Credential Certification: Filippo Mannucci (filippo@arcetri.astro.it)

Subjects: Optical, Variables

We performed UBVR photoelectric photometry of epsilon AUR using an SSP-5A photometer attached to the 0.30-m f/10 telescope of OAC, in 41 nights from July 17th to September 28th 2009. The star lambda AUR was used as comparison, and the atmospheric extinction was also measured. This OAC photometry of epsilon AUR shows that the 2009 eclipse of epsilon AUR did not still take place until at least August 17th. In fact, until August 17th 2009, the OAC's photometry shows only the normal outside-eclipse flickering of epsilon AUR. Most of these V data shows flickering between V mag 2.95 and 3.05, in perfect agreement with the V band value outside eclipse given in the literature. The predicted time of the first contact was August 6th 2009, but our measurements do not support this forecast. Until August 19th there is no evidence for the beginning of the first contact. A linear fit of a subset of V band data from August 13th to September 28th gave a statistically significant (at 99% level) slope for a brightness decrease.
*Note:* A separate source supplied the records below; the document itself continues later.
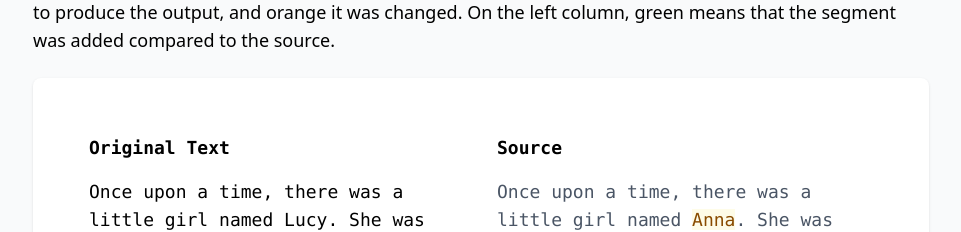
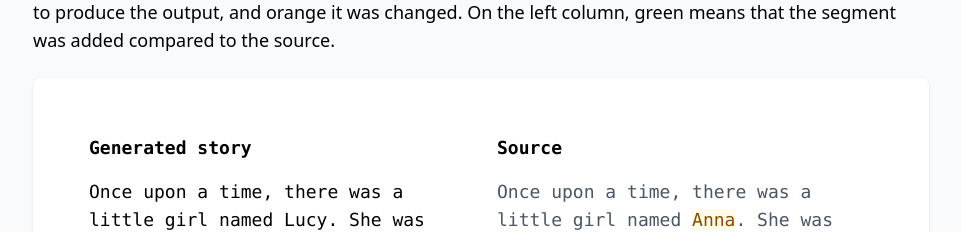
Before and after one commit to AWuhrmann/tiny-matching, a SvelteKit app: page / in a window 1280 px wide. Shown: the part 3680-3912 px from the top of the page, without its empty margins (159-1120 px from the left). Built offline with nearby package versions, Linux system fonts and the light colour scheme.

Commit message:
changed name of section

```diff
--- a/src/routes/+page.svelte
+++ b/src/routes/+page.svelte
@@ -377,7 +377,7 @@
 				<div class="bg-white p-6 rounded-lg shadow-sm mb-8">
 					<div class="grid grid-cols-2 gap-8 p-8 font-mono">
 						<div class="space-y-4">
-							<h2 class="font-bold mb-4">Original Text</h2>
+							<h2 class="font-bold mb-4">Generated story</h2>
 							<div>
 								Once upon a time, there was a little girl named
 								Lucy. She was three years old and loved to
```
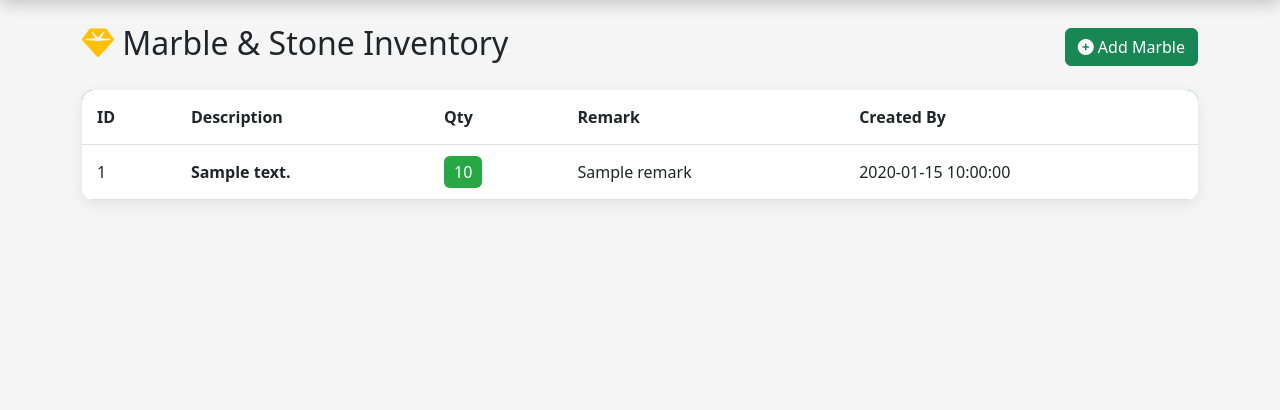
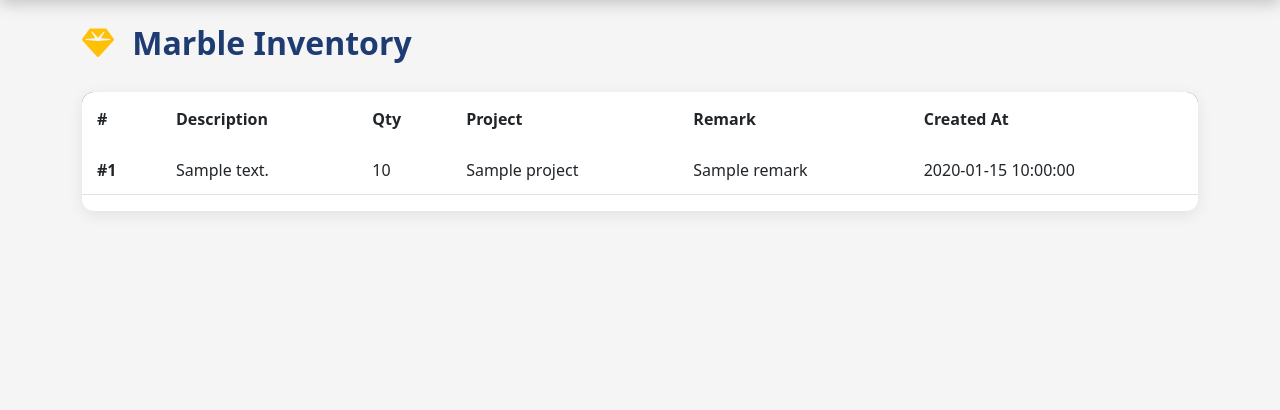
Before and after one commit to santospederson-ui/Inventory-Management-System, a Flask app: template templates/marble.html in a window 1280 px wide. Shown: the part 61-471 px from the top of the page. Run offline with Flask 3, Linux system fonts and the light colour scheme; the visitor is signed in with stand-in values (Sample User, id 1); the template is opened without the code that fills it: most values are stand-ins (such as "Sample title", 1, 10 or a date in 2020).

Commit message:
Update marble.html

```diff
--- a/templates/marble.html
+++ b/templates/marble.html
@@ -3,193 +3,113 @@
 {% block content %}
 
 <style>
-.page-header{
-    display:flex;
-    justify-content:space-between;
-    align-items:center;
-    margin-bottom:20px;
+    .page-header {
+        display: flex;
+        justify-content: space-between;
+        align-items: center;
+        margin-bottom: 30px;
+        flex-wrap: wrap;
+        gap: 15px;
     }
 
-.search-box{
-    background:#fff;
-    padding:20px;
-    border-radius:12px;
-    box-shadow:0 4px 15px rgba(0,0,0,.08);
-    margin-bottom:20px;
+    .page-header h1 {
+        color: #1e3c72;
+        font-weight: 700;
+        font-size: 2rem;
+        margin: 0;
     }
 
-.data-table-wrapper{
-    background:#fff;
-    border-radius:12px;
-    overflow:hidden;
-    box-shadow:0 4px 15px rgba(0,0,0,.08);
+    .data-table-wrapper {
+        background: white;
+        border-radius: 12px;
+        overflow: hidden;
+        box-shadow: 0 4px 15px rgba(0, 0, 0, 0.08);
     }
 
-.data-table-wrapper thead{
-    background:linear-gradient(135deg,#1e3c72 0%,#2a5298 100%);
-    color:#fff;
+    .data-table-wrapper thead {
+        background: linear-gradient(135deg, #1e3c72 0%, #2a5298 100%);
+        color: white;
     }
 
-.data-table-wrapper th,
-.data-table-wrapper td{
-    padding:15px;
-    vertical-align:middle;
+    .data-table-wrapper thead th {
+        padding: 15px;
+        font-weight: 600;
+        border: none;
     }
 
-.data-table-wrapper tbody tr:hover{
-    background:#f5f9ff;
+    .data-table-wrapper tbody td {
+        padding: 12px 15px;
+        vertical-align: middle;
     }
 
-.pagination-wrapper{
-    margin-top:20px;
+    .data-table-wrapper tbody tr:hover {
+        background-color: #f5f9ff;
     }
 
-.pagination .page-link{
-    color:#1e3c72;
-}
-
-.pagination .active .page-link{
-    background:#ffc107;
-    border-color:#ffc107;
-    color:white;
-}
-
-.qty-low{
-    background:#dc3545;
-    color:white;
-    padding:5px 10px;
-    border-radius:6px;
-}
-
-.qty-ok{
-    background:#28a745;
-    color:white;
-    padding:5px 10px;
-    border-radius:6px;
-}
-
-.empty-state{
-    text-align:center;
-    padding:60px;
-}
-
-@media(max-width:768px){
-    .table-responsive{
-        overflow-x:auto;
-    }
+    .empty-state {
+        text-align: center;
+        padding: 60px 20px;
+        color: #999;
     }
 </style>
 
+<!-- Page Header -->
 <div class="page-header">
-
-    <h2>
-        <i class="fas fa-gem text-warning"></i>
-        Marble & Stone Inventory
-    </h2>
-
-    {% if session.get('role') == 'admin' %}
-    <a href="{{ url_for('add_marble') }}"
-       class="btn btn-success">
-        <i class="fas fa-plus-circle"></i>
-        Add Marble
-    </a>
-    {% endif %}
-
+    <h1>
+        <i class="fas fa-gem" style="color:#ffc107; margin-right:10px;"></i>
+        Marble Inventory
+    </h1>
 </div>
 
-{% if items %}
-
+<!-- Table -->
+{% if marbles %}
 <div class="data-table-wrapper">
     <div class="table-responsive">
-
-        <table class="table table-hover mb-0">
+        <table class="table">
 
         <thead>
             <tr>
-                    <th>ID</th>
+                <th>#</th>
                 <th>Description</th>
                 <th>Qty</th>
+                <th>Project</th>
                 <th>Remark</th>
-                    <th>Created By</th>
+                <th>Created At</th>
             </tr>
         </thead>
 
         <tbody>
+            {% for item in marbles %}
+            <tr>
+                <!-- ✅ LOOP INDEX ADDED -->
+                <td><strong>#{{ loop.index }}</strong></td>
 
-            {% for item in items %}
-                <tr>
-                    <td>{{ item.id }}</td>
+                <td>{{ item.description }}</td>
+                <td>{{ item.qty }}</td>
+                <td>{{ item.project }}</td>
+                <td>{{ item.remark or '-' }}</td>
 
                 <td>
-                        <strong>{{ item.description }}</strong>
-                    </td>
-
-                    <td>
-                        {% if item.qty <= 5 %}
-                            <span class="qty-low">{{ item.qty }}</span>
+                    {% if item.created_at %}
+                        {{ item.created_at }}
                     {% else %}
-                            <span class="qty-ok">{{ item.qty }}</span>
+                        N/A
                     {% endif %}
-                    </td>
-
-                    <td>
-                        {{ item.remark or '-' }}
-                    </td>
-
-                    <td>
-                        {{ item.created_by }}
                 </td>
             </tr>
             {% endfor %}
-
         </tbody>
 
         </table>
-
     </div>
 </div>
 
-<div class="pagination-wrapper">
-    <ul class="pagination">
-
-        {% if page > 1 %}
-        <li class="page-item">
-            <a class="page-link"
-               href="{{ url_for('marble', page=page-1, search=search) }}">
-                Previous
-            </a>
-        </li>
-        {% endif %}
-
-        {% for p in range(1, total_pages + 1) %}
-        <li class="page-item {% if p == page %}active{% endif %}">
-            <a class="page-link"
-               href="{{ url_for('marble', page=p, search=search) }}">
-                {{ p }}
-            </a>
-        </li>
-        {% endfor %}
-
-        {% if page < total_pages %}
-        <li class="page-item">
-            <a class="page-link"
-               href="{{ url_for('marble', page=page+1, search=search) }}">
-                Next
-            </a>
-        </li>
-        {% endif %}
-
-    </ul>
+{% else %}
+<div class="empty-state">
+    <i class="fas fa-inbox"></i>
+    <h4 style="color:#333;">No Marble Items Found</h4>
+    <p>Start by adding marble inventory</p>
 </div>
-
-{% else %}
-
-<div class="empty-state">
-    <i class="fas fa-gem fa-4x text-secondary"></i>
-    <h4 class="mt-3">No Marble Records Found</h4>
-    <p>There are currently no marble items in the inventory.</p>
-</div>
-
 {% endif %}
 
 {% endblock %}
```
Lines whose indentation alone changed are shown as unchanged.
This decrease should be due to the first contact; anyway there is clear evidence for a delay of about a dozen of days in the first contact. This delay supports the theory of a shrinking of the F supergiant (Saito & Kitamura 1986, Ap&SS 122, 387). A time series analysis of the V band data was performed, from 0.016 to 2 c/d, using various algorithms. A marginal detection of a periodicity at the 5% significance level, but not at the 1% level, could be suspected. The average B-V colour index is +0.574 in fair agreement with previous results for past eclipses. The average U-B colour is +0.195: a value bluer by about 0.11 magnitudes than that listed in the "Photoelectric catalogue" (Blanco et al., 1970, USNO Pub. 21, 178). The average V-R is +0.519 in good agreement with previous results. No significant linear trends, and no significant periodicities (from 0.016 to 2 c/d) at the 5% significance level are present in the time series of the colour indexes. We also obtained low resolution long-slit spectra of epsilon AUR in the wavelenght range 380-900 nm. We used a Sbig DSS-7 spectrometer + ST9-XE CCD camera attached to the 0.30-m f/10 telescope of OAC, in 10 nights from July 10th to September 7th 2009. Each spectrum of epsilon AUR was compared with the spectrum of the F0 Ia standard star phi CAS obtained in the same night. The main non-telluric features in OAC's spectra of epsilon AUR are the absorption lines of Na I at 589.3 nm and H-beta. Other non-telluric absorption features can be seen: the O I line at 777.4 nm, the H-gamma, the H Paschen series, a weak H-alpha, a weak Ca I at 612.2 and 616.2 nm, a weak Si II at 634.7 nm (blended with Mg II) and Si II at 637.1 nm. No emission lines are present in OAC's spectra of epsilon AUR. The O I absorption line at 777.4 nm is fairly strong, clearly indicating high luminosity. OAC's spectra of epsilon AUR can be classified as belonging to the F0 Ia or A9 Ia class. The tracings of OAC's spectra of epsilon AUR are similar to that performed with the MIRA 0.91-m telescope some years ago (Torres-Dodgen & Weaver 1993, PASP 105, 693). The main difference between MIRA's and OAC's spectrum is that in MIRA's spectrum the H-alpha is completely absent, while in OAC's spectrum is present in absorption although quite weak. The weakness of the H-alpha absorption line in epsilon AUR is also the main difference between OAC's spectra of epsilon AUR and those of phi CAS taken in the same nights. In all spectra of phi CAS the strenght of H-alpha relative to other lines of the same spectrum is always stronger than the same relative strength in the spectra of epsilon AUR. From the comparison of OAC's and MIRA's spectra, it seems evident that this star shows strong H-alpha line variability on time scales of years.